Early on Friday afternoon, SMH/Age executive editor Tory Maguire responded to the letter in a message sent to the company’s Slack chatroom #ed-metro-allstaff on behalf of herself, Age editor Patrick Elligett, SMH editor Bevan Shields and the paper’s national editor David King, obtained by Crikey.
“It is a strong-held tenet that our journalists’ personal agendas do not influence our reporting on news events. This applies across the board, including to our coverage of the current war in Israel and Gaza,” Maguire wrote.
“Any newsroom staff who signed this latest industry letter will be unable to participate in any reporting on production relating to the war.”
Nine staff, speaking to Crikey on the condition of anonymity, said that they were “disappointed” by management’s response to the letter.

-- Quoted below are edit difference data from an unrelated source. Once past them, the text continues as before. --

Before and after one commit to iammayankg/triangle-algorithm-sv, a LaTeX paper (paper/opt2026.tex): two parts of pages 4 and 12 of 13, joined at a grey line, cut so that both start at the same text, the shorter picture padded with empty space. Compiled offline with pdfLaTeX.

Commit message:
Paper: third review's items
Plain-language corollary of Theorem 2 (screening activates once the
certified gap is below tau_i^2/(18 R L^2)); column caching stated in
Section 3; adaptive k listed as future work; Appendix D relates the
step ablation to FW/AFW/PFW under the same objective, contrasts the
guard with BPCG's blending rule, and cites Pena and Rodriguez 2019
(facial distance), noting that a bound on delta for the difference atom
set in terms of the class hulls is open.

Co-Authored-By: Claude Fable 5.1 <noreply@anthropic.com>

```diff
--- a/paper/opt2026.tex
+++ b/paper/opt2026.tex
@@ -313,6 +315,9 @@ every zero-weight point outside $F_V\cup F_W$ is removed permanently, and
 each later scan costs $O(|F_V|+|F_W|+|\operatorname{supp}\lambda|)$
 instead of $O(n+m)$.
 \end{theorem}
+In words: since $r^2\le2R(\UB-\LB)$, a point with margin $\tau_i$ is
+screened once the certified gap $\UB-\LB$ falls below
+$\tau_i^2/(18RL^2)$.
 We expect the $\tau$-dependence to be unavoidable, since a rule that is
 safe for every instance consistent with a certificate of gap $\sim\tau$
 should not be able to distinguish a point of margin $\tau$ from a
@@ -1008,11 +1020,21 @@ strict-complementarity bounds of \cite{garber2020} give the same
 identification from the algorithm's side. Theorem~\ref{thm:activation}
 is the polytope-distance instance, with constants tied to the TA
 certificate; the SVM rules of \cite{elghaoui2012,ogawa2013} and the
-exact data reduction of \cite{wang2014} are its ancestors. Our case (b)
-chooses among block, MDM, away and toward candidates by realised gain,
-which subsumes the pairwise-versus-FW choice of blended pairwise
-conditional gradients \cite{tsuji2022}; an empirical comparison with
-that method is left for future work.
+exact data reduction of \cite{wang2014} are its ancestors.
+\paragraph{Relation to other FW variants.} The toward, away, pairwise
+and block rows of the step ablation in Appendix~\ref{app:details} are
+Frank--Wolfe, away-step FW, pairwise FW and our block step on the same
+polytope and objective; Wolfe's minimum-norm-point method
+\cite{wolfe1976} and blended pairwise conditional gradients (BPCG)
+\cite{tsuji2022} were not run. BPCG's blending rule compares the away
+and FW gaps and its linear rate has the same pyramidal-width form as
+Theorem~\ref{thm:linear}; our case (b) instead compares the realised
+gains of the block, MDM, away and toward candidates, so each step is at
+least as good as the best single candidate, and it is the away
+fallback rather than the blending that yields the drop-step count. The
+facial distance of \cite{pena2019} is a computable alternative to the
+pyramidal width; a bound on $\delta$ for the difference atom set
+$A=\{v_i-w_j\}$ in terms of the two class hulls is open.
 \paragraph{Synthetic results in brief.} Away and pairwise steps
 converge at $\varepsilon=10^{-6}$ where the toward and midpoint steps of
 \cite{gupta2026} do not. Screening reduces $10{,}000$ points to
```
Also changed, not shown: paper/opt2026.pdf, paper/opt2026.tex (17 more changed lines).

Everyone who spoke to Crikey mentioned the hypocrisy of implying that staff who signed a letter calling for better reporting were no longer impartial while still allowing staff to go on paid trips to Israel.

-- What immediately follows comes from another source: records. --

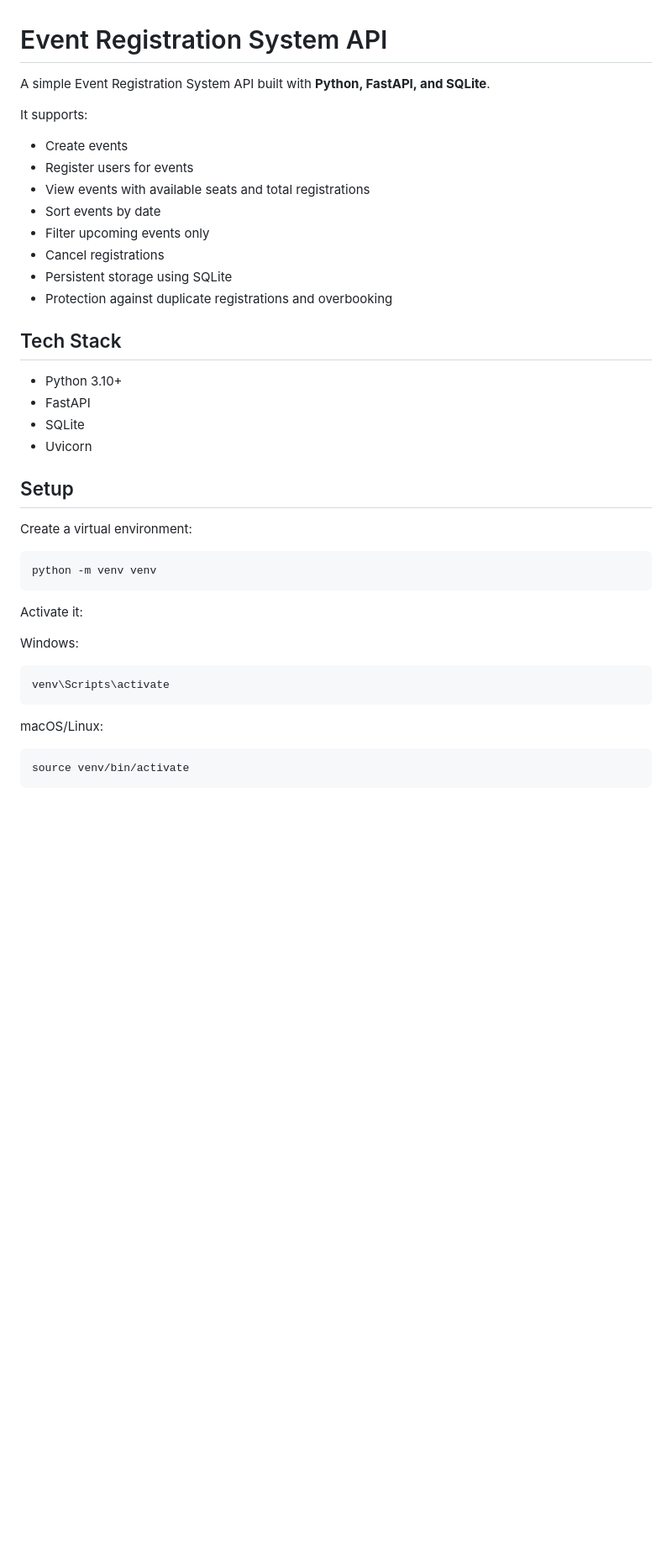
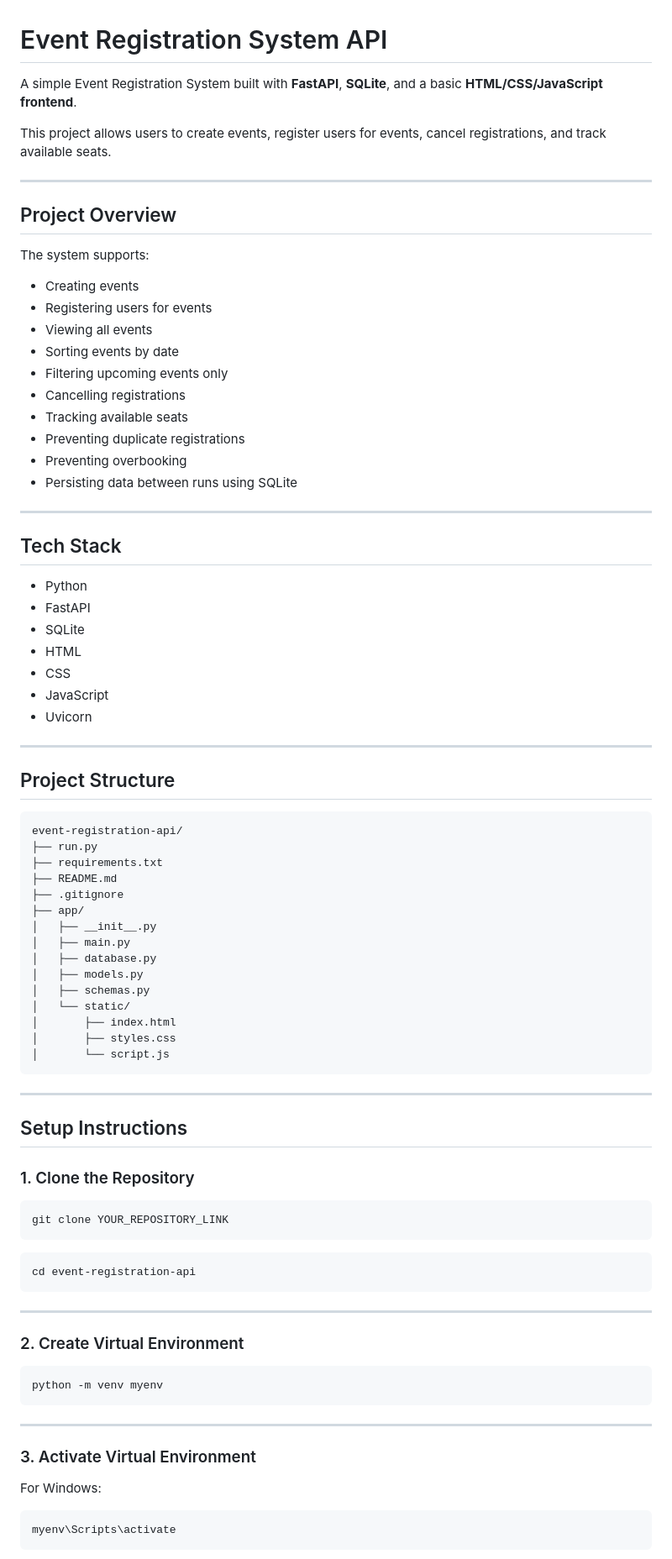
Before and after one commit to moheezkiani01/B0626-Moheez-Azam-Kiani-Innovaxel-Backend-Developer, a Markdown page: README.md, the part around one of its changes. Shown at 84% size. Rendered like a GitHub page; blank space fills up the shorter version.

````diff
--- a/README.md
+++ b/README.md
@@ -1,44 +1,89 @@
 # Event Registration System API
 
-A simple Event Registration System API built with **Python, FastAPI, and SQLite**.
+A simple Event Registration System built with **FastAPI**, **SQLite**, and a basic **HTML/CSS/JavaScript frontend**.
 
-It supports:
+This project allows users to create events, register users for events, cancel registrations, and track available seats.
 
-- Create events
-- Register users for events
-- View events with available seats and total registrations
-- Sort events by date
-- Filter upcoming events only
-- Cancel registrations
-- Persistent storage using SQLite
-- Protection against duplicate registrations and overbooking
+---
+
+## Project Overview
+
+The system supports:
+
+- Creating events
+- Registering users for events
+- Viewing all events
+- Sorting events by date
+- Filtering upcoming events only
+- Cancelling registrations
+- Tracking available seats
+- Preventing duplicate registrations
+- Preventing overbooking
+- Persisting data between runs using SQLite
+
+---
 
 ## Tech Stack
 
-- Python 3.10+
+- Python
 - FastAPI
 - SQLite
+- HTML
+- CSS
+- JavaScript
 - Uvicorn
 
-## Setup
+---
 
-Create a virtual environment:
+## Project Structure
+
+```text
+event-registration-api/
+├── run.py
+├── requirements.txt
+├── README.md
+├── .gitignore
+├── app/
+│   ├── __init__.py
+│   ├── main.py
+│   ├── database.py
+│   ├── models.py
+│   ├── schemas.py
+│   └── static/
+│       ├── index.html
+│       ├── styles.css
+│       └── script.js
+```
+
+---
+
+## Setup Instructions
+
+### 1. Clone the Repository
 
 ```bash
-python -m venv venv
+git clone YOUR_REPOSITORY_LINK
 ```
 
-Activate it:
+```bash
+cd event-registration-api
+```
 
-Windows:
+---
+
+### 2. Create Virtual Environment
 
 ```bash
-venv\Scripts\activate
+python -m venv myenv
 ```
 
-macOS/Linux:
+---
+
+### 3. Activate Virtual Environment
+
+For Windows:
 
 ```bash
-source venv/bin/activate
+myenv\Scripts\activate
 ```
 
````
Also changed, not shown: other parts of README.md (+397 -73 lines).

“They’ve taken a conversation we were hoping to start in good faith with the industry as a whole and turned Nine (and their own hypocrisy over Israel trips) into part of the story, damaging the papers’ reputations in the process,” one staff member said.

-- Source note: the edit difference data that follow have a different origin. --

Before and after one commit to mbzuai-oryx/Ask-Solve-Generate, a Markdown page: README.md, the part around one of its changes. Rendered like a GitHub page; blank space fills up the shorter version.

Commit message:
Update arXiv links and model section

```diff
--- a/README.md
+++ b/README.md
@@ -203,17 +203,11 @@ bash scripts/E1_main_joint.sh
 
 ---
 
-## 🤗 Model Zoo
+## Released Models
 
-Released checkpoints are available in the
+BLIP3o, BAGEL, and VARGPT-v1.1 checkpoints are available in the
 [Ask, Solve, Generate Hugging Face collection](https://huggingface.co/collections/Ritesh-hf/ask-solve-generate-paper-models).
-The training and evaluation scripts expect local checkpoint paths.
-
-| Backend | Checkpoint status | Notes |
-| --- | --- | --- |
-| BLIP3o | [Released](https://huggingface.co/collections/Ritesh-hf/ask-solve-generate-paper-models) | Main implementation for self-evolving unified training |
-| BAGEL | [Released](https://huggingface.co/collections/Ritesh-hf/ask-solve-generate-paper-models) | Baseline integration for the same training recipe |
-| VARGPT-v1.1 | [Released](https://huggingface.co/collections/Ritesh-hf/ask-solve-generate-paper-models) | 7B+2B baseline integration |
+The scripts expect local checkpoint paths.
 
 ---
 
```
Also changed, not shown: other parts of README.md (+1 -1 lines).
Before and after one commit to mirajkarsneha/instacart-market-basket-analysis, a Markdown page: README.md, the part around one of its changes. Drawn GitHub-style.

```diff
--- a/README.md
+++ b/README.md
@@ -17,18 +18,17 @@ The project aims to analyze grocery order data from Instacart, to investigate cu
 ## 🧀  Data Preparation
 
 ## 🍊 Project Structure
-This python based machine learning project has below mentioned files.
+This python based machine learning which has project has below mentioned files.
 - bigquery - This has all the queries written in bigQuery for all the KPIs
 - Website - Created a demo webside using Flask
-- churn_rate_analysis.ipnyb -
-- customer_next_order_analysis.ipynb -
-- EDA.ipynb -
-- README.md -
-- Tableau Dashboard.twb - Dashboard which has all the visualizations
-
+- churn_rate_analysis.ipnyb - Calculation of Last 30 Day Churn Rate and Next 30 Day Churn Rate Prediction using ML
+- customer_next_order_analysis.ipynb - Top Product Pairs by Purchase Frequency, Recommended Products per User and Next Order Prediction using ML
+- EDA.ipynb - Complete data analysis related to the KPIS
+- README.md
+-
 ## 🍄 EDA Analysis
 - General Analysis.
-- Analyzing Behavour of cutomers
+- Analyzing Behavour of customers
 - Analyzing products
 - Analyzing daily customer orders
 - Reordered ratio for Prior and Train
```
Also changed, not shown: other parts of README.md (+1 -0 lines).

Another pointed to the fact that many of the newsrooms’ leadership and staff had themselves been on such trips. Crikey has previously reported that Maguire and Shields have both taken such trips, and a 2013 article written by King in The Australian disclosed that he’d also been on a “study tour provided by the Australia-Israel & Jewish Affairs Council”.
“A number of people are cognisant of the fact that [Shields and Maguire] have both attended Israel sponsored trips/junkets … and the perception that has on our paper,” one journalist told Crikey.
A Nine spokesperson responded to Crikey’s inquiries to Maguire, Shields, Elligett and King about the decision and their newsrooms’ policy about junkets by sharing text of the original Slack message sent to staff.
Media, Entertainment and Arts Alliance (MEAA) communications director Mark Phillips told Crikey that the journalists’ union had written to Nine management “calling on them to refrain from targeting staff” and had sent a message out to staff as well.
“MEAA fully supports your rights as a member to stand up for your MEAA code of ethics, which has been agreed to and endorsed by Nine management in the charter of editorial Independence,” the email said.
“Any pressure or intimidation from managers to prevent workers from doing this, including removing them from relevant stories, is an overreach and an attack on both journalists’ rights and the public’s right to know.”
ABC’s director of news Justin Stevens also addressed the open letter in an email sent on Friday afternoon, warning staff that “signing this petition may bring into question your ability to cover the story impartially”.
“You should not sign any petition that may bring into question your impartiality or that of the ABC’s coverage,” it said.
The response to the letter echoes the backlash faced by Australian journalists who signed a similar letter in 2021. Staff at the ABC and SBS were asked by management to remove their signatures, the Intercept reported, after calling on Australian news outlets to “do better”.